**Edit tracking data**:

[Start of Attachment]

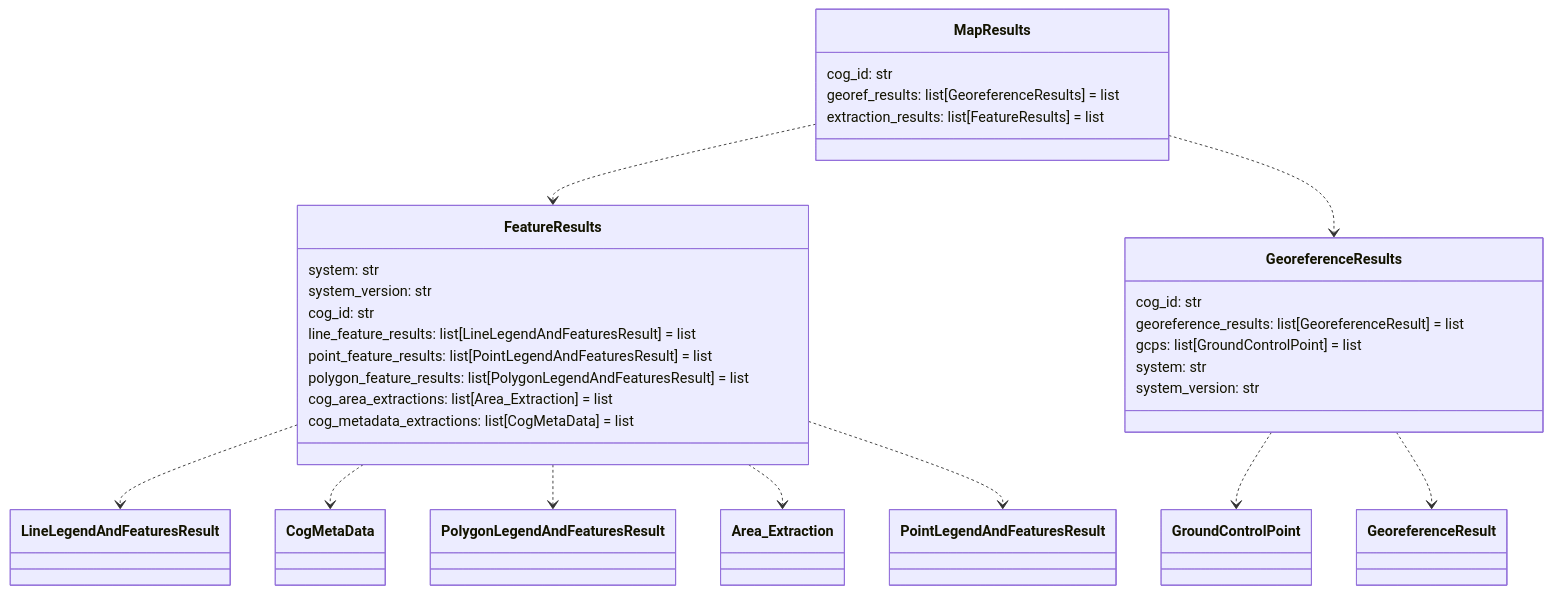
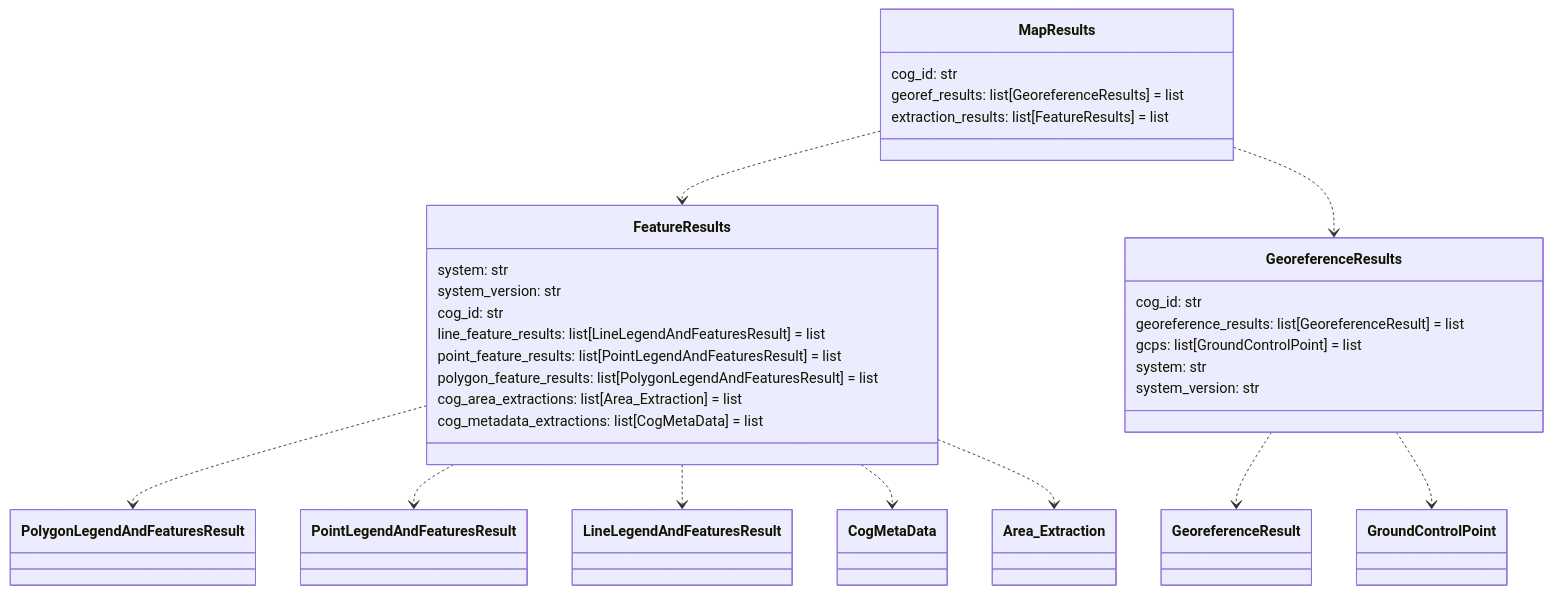
One commit to DARPA-CRITICALMAAS/cdr_schemas changed diagram 11 of 12 in README.md. Above: the diagram before and after it, drawn with Mermaid. The commit also changed other lines of this file, not shown here.

Commit message:
Update README with new ERD

````diff
--- a/README.md
+++ b/README.md
@@ -906,40 +931,40 @@
 ```mermaid
 classDiagram
-
-    class MapResults {
-        cog_id: str
-        georef_results: list[GeoreferenceResults] = list
-        extraction_results: list[FeatureResults] = list
-    }
 
     class FeatureResults {
         system: str
         system_version: str
         cog_id: str
         line_feature_results: list[LineLegendAndFeaturesResult] = list
         point_feature_results: list[PointLegendAndFeaturesResult] = list
         polygon_feature_results: list[PolygonLegendAndFeaturesResult] = list
         cog_area_extractions: list[Area_Extraction] = list
         cog_metadata_extractions: list[CogMetaData] = list
     }
 
     class GeoreferenceResults {
         cog_id: str
         georeference_results: list[GeoreferenceResult] = list
         gcps: list[GroundControlPoint] = list
         system: str
         system_version: str
     }
 
+    class MapResults {
+        cog_id: str
+        georef_results: list[GeoreferenceResults] = list
+        extraction_results: list[FeatureResults] = list
+    }
+
+    FeatureResults ..> PolygonLegendAndFeaturesResult
+    FeatureResults ..> PointLegendAndFeaturesResult
     FeatureResults ..> LineLegendAndFeaturesResult
     FeatureResults ..> CogMetaData
-    FeatureResults ..> PolygonLegendAndFeaturesResult
     FeatureResults ..> Area_Extraction
-    FeatureResults ..> PointLegendAndFeaturesResult
+    GeoreferenceResults ..> GeoreferenceResult
     GeoreferenceResults ..> GroundControlPoint
-    GeoreferenceResults ..> GeoreferenceResult
     MapResults ..> FeatureResults
     MapResults ..> GeoreferenceResults
 
 
 ```
````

[End of Attachment]

**Work instruction**: When copying the records, reproduce every entry exactly and omit all pictures.

**Answer area**:
One commit to DARPA-CRITICALMAAS/cdr_schemas changed diagram 11 of 12 in README.md. Above: the diagram before and after it, drawn with Mermaid. The commit also changed other lines of this file, not shown here.

Commit message:
Update README with new ERD

````diff
--- a/README.md
+++ b/README.md
@@ -906,40 +931,40 @@
 ```mermaid
 classDiagram
-
-    class MapResults {
-        cog_id: str
-        georef_results: list[GeoreferenceResults] = list
-        extraction_results: list[FeatureResults] = list
-    }
 
     class FeatureResults {
         system: str
         system_version: str
         cog_id: str
         line_feature_results: list[LineLegendAndFeaturesResult] = list
         point_feature_results: list[PointLegendAndFeaturesResult] = list
         polygon_feature_results: list[PolygonLegendAndFeaturesResult] = list
         cog_area_extractions: list[Area_Extraction] = list
         cog_metadata_extractions: list[CogMetaData] = list
     }
 
     class GeoreferenceResults {
         cog_id: str
         georeference_results: list[GeoreferenceResult] = list
         gcps: list[GroundControlPoint] = list
         system: str
         system_version: str
     }
 
+    class MapResults {
+        cog_id: str
+        georef_results: list[GeoreferenceResults] = list
+        extraction_results: list[FeatureResults] = list
+    }
+
+    FeatureResults ..> PolygonLegendAndFeaturesResult
+    FeatureResults ..> PointLegendAndFeaturesResult
     FeatureResults ..> LineLegendAndFeaturesResult
     FeatureResults ..> CogMetaData
-    FeatureResults ..> PolygonLegendAndFeaturesResult
     FeatureResults ..> Area_Extraction
-    FeatureResults ..> PointLegendAndFeaturesResult
+    GeoreferenceResults ..> GeoreferenceResult
     GeoreferenceResults ..> GroundControlPoint
-    GeoreferenceResults ..> GeoreferenceResult
     MapResults ..> FeatureResults
     MapResults ..> GeoreferenceResults
 
 
 ```
````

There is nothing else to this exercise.